I recently got the news that an old friend, Rick, that I haven’t seen or heard from for 30 years or so, had just been diagnosed with terminal cancer. The person who told me mentioned that Rick didn’t want anyone to know about his diagnosis. I was shocked to hear the news and flooded with memories of our times together and was reminded of what an important part he had played in my life some 40 years ago. I asked if they thought a general “I was thinking of you and wanted to let you know how important our friendship was to me when I was a young man”, message to him without mentioning that I knew he had cancer would be ok. They thought that would be just fine.
I wanted to write and tell him the impact his friendship had on my life. I wanted to recall the story of how we met. I wanted to remind him of how it all happened. I wanted to remind him of the two times he was there for me when the pain of going on put me in a place of wanting to give up.
We first met when I was a very young 28 year-old high school teacher. My principal told me that I had been asked (and he expected me) to show up at a meeting that I later found out was a mayoral development committee, whose charge it was to see how our community, might do more to help meet the needs of the young people of our little town. As I entered the room for our first meeting and sat down, I realized I didn’t know anyone else at the table. I was, by far, the youngest one there. We were asked to introduce ourselves and thankfully, being a shy person, the gentleman on my right went first and providence arranged that the flow of the introductions moved away from me and allowed that my introduction would be the last. After hearing the credentials of the others attending the meeting, I was sorry I hadn’t gone first.

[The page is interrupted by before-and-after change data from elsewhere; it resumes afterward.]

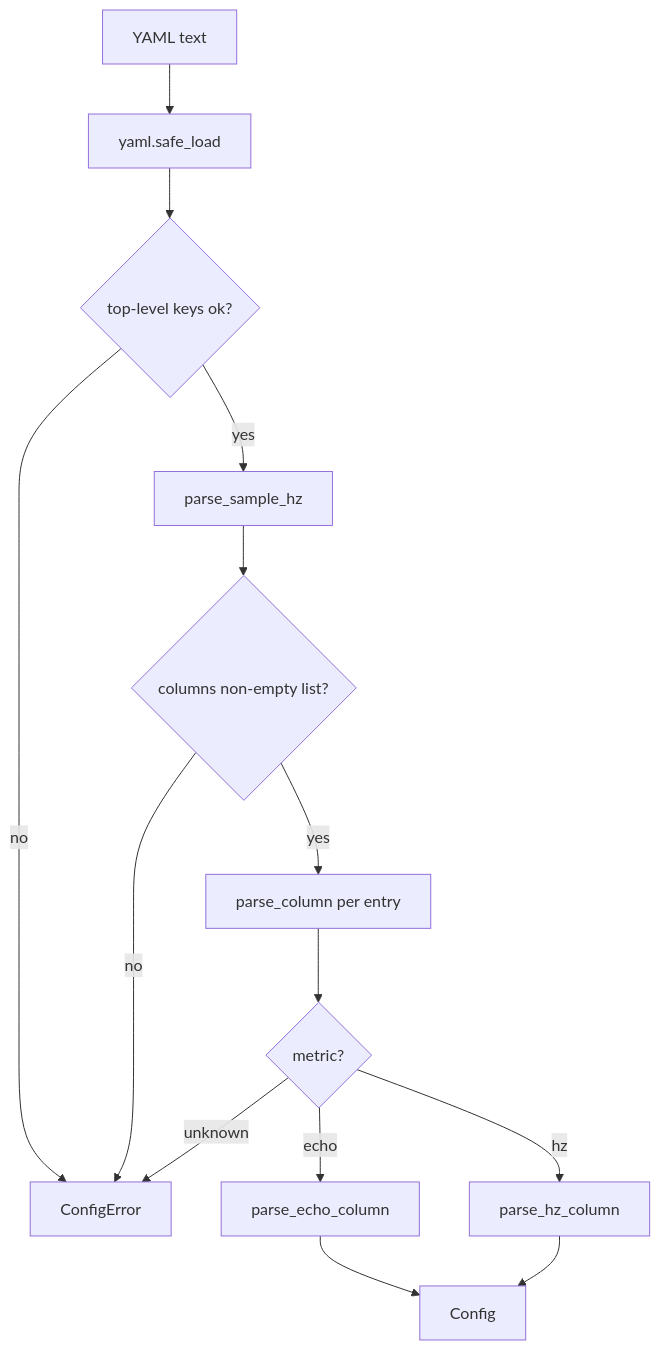
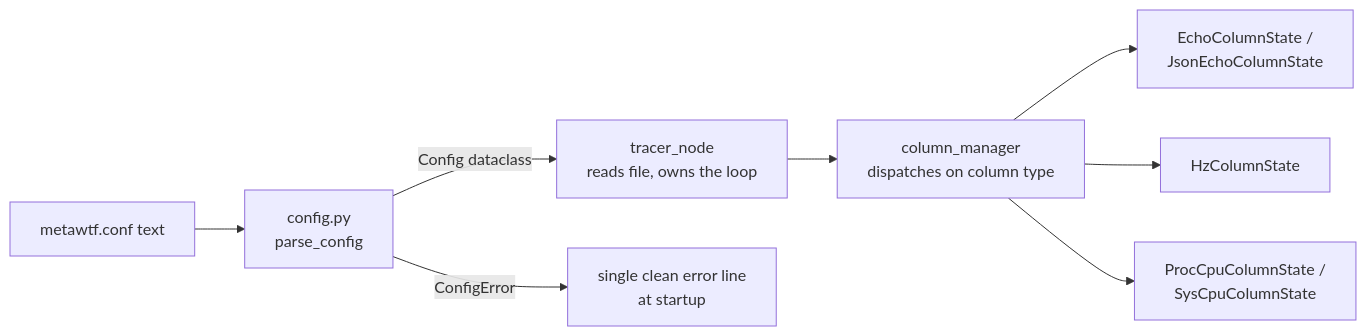
One commit to Boston-Robot-Hackers/metawtf changed the diagram in 01-literate/01-config.md. Above: the diagram before and after it, drawn with Mermaid. The commit also changed other lines of this file and 65 other files, not shown here.

First line of the commit message:
F03/F05/F06: CPU columns, conf-only config, formatting polish

````diff
--- a/01-literate/01-config.md
+++ b/01-literate/01-config.md
@@ -108,16 +27,10 @@
 ```mermaid
-flowchart TD
-    A[YAML text] --> B[yaml.safe_load]
-    B --> C{top-level keys ok?}
-    C -->|no| E[ConfigError]
-    C -->|yes| D[parse_sample_hz]
-    D --> F{columns non-empty list?}
-    F -->|no| E
-    F -->|yes| G[parse_column per entry]
-    G --> H{metric?}
-    H -->|unknown| E
-    H -->|echo| I[parse_echo_column]
-    H -->|hz| K[parse_hz_column]
-    I --> J[Config]
-    K --> J
+flowchart LR
+    A[metawtf.conf text] --> B[config.py<br/>parse_config]
+    B -->|Config dataclass| C[tracer_node<br/>reads file, owns the loop]
+    C --> D[column_manager<br/>dispatches on column type]
+    D --> E1[EchoColumnState /<br/>JsonEchoColumnState]
+    D --> E2[HzColumnState]
+    D --> E3[ProcCpuColumnState /<br/>SysCpuColumnState]
+    B -->|ConfigError| C2[single clean error line<br/>at startup]
 ```
````
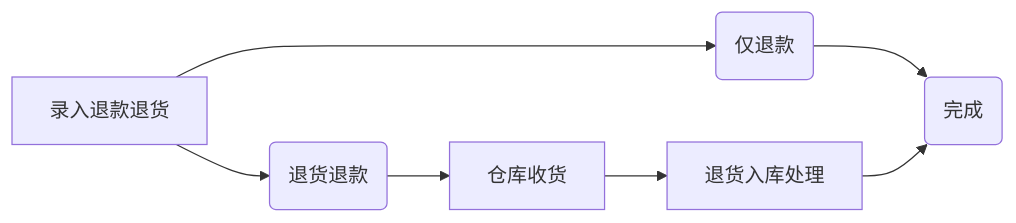
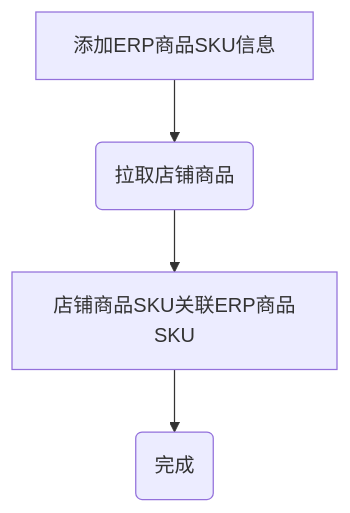
The second of 4 diagrams in README.md (zeasin/qihangerp-open), drawn with Mermaid before and after one commit. The commit also changed other lines of this file and 2 other files, not shown here.

````diff
--- a/README.md
+++ b/README.md
@@ -181,9 +65,6 @@
 ```mermaid
-graph LR
-A[录入退款退货] -->B(仅退款)
-    B --> H(完成)
-    A --> D(退货退款)
-    D --> E[仓库收货]
-    E --> F[退货入库处理]
-    F --> H
+graph TD
+    A[添加ERP商品SKU信息] -->B(拉取店铺商品)
+    B --> C[店铺商品SKU关联ERP商品SKU]
+    C --> E(完成)
 ```
````
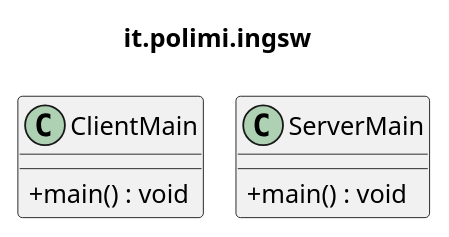
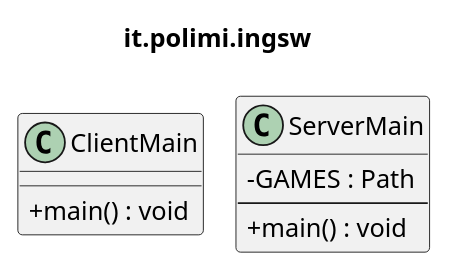
The diagram in docs/uml/detailed/it-polimi-ingsw.puml (samuelesegrini/ing-sw-2025-segrini-terribile-varricchio-zanca), drawn with PlantUML before and after one commit. The commit also changed 8 other files, not shown here.

```diff
--- a/docs/uml/detailed/it-polimi-ingsw.puml
+++ b/docs/uml/detailed/it-polimi-ingsw.puml
@@ -1,15 +1,17 @@
 @startuml it_polimi_ingsw
 ' Generated by tools/uml/generate-detailed.py. Do not edit by hand.
 !pragma layout smetana
 skinparam shadowing false
 skinparam classAttributeIconSize 0
 title it.polimi.ingsw
 
 class ClientMain {
   +main() : void
 }
 class ServerMain {
+  -GAMES : Path
+  --
   +main() : void
 }
 
 @enduml
```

One by one, the Dr.’s, attorneys, politicians, and businessmen introduced themselves, talking about who they were and what they did and the positions of power and authority they held in the community. I was totally intimidated by the time it came for me to introduce myself. I was pretty convinced that the invitation for me to join this committee had been a mistake. Finally, it was my turn to introduce myself and I said “My name is Ted Klontz and I’m just a high school teacher and coach.” There was total silence for what seemed like the next hour, but probably more like 10 seconds.
Then Rick, who was chairing the meeting, looked at me and said, “You are more than just a teacher, I invited you because I have heard for several years how you touch the lives of kids. The kids you teach are baby sitters for my children. They mow my grass. They go to my church. They talk about you and what you mean to them, you are more than just a teacher, never forget that. You are here because we need you to tell us what you know about them. You’re our expert.”
I honestly had no idea what he was talking about, but it made a difference. I was able to see myself as a little bit bigger than I had ever allowed myself to imagine. I had grown up in an environment that did not focus on a person’s strengths, but rather we were taught to focus on the ways we didn’t quite measure up to the idealized standard, whatever that was.
As I thought about Rick and the news I had just received of his impending death, I began thinking about other times in my life where someone saw something in me that, at the time, I couldn’t even imagine, let alone see, in myself. Every one of those times was a “Who me?” “Why me?” “Of all the people you know and could have asked, why me?” those radically life changing moments.
There was Dr. Stouffer, a college professor, who asked me to and helped me apply for a rare fellowship that resulted in getting an all-expenses paid Master’s degree at Michigan State University.
Pat, a gentleman I met, who helped me see that some of my skills could be transferrable to the world beyond education which resulted in my first consulting work with a major corporation.
Sharon and Joe who invited my wife and I to take over their business where for nearly 20 years we were part of a process that touched thousands of family’s lives all over the world in a positive way.
MaryAnn, who suggested that I had something to offer those in the professional sports, politics, and entertainment world, which has allowed me access to and to be able to have an impact on an incredible scale.
Each one of those encounters introduced me to a world, in some cases, I never knew existed and in other cases never imagined I could ever be a part of or make a contribution to. Each one of those encounters, always unexpectedly, sometimes quite joltingly, pulling me through a portal into a world and way of life that I never imagined possible for me. Each encounter totally changing the trajectory of my and my family’s life.
I’m guessing that you have been one of those angels for others. Perhaps they have told you. I have had people tell me something to the effect "I'll never forget what you told me or did for me” going on to relate a specific moment in time where I had said or done something, that I may have long forgotten, yet was life changing for them.
I’m guessing also that you have had those people and moments come into your life where THEIR presence or message has been critical. Your own personal angels, if you will, who have taken you by the shoulders and pointed you in a direction that has led to a life unimagined before your encounter with them. Hopefully you have told them what a difference they made.
When I received the news about Rick’s medical condition mentioned at the beginning of this story, I was traveling at the time and thought I would wait until I got home to compose and send the letter. I wanted to do it right. Four days later, the same day I arrived home, I received the news that he had died. He never received the letter. I never wrote it. Until now.
There are three other letters I HAVE written since then.
How about you?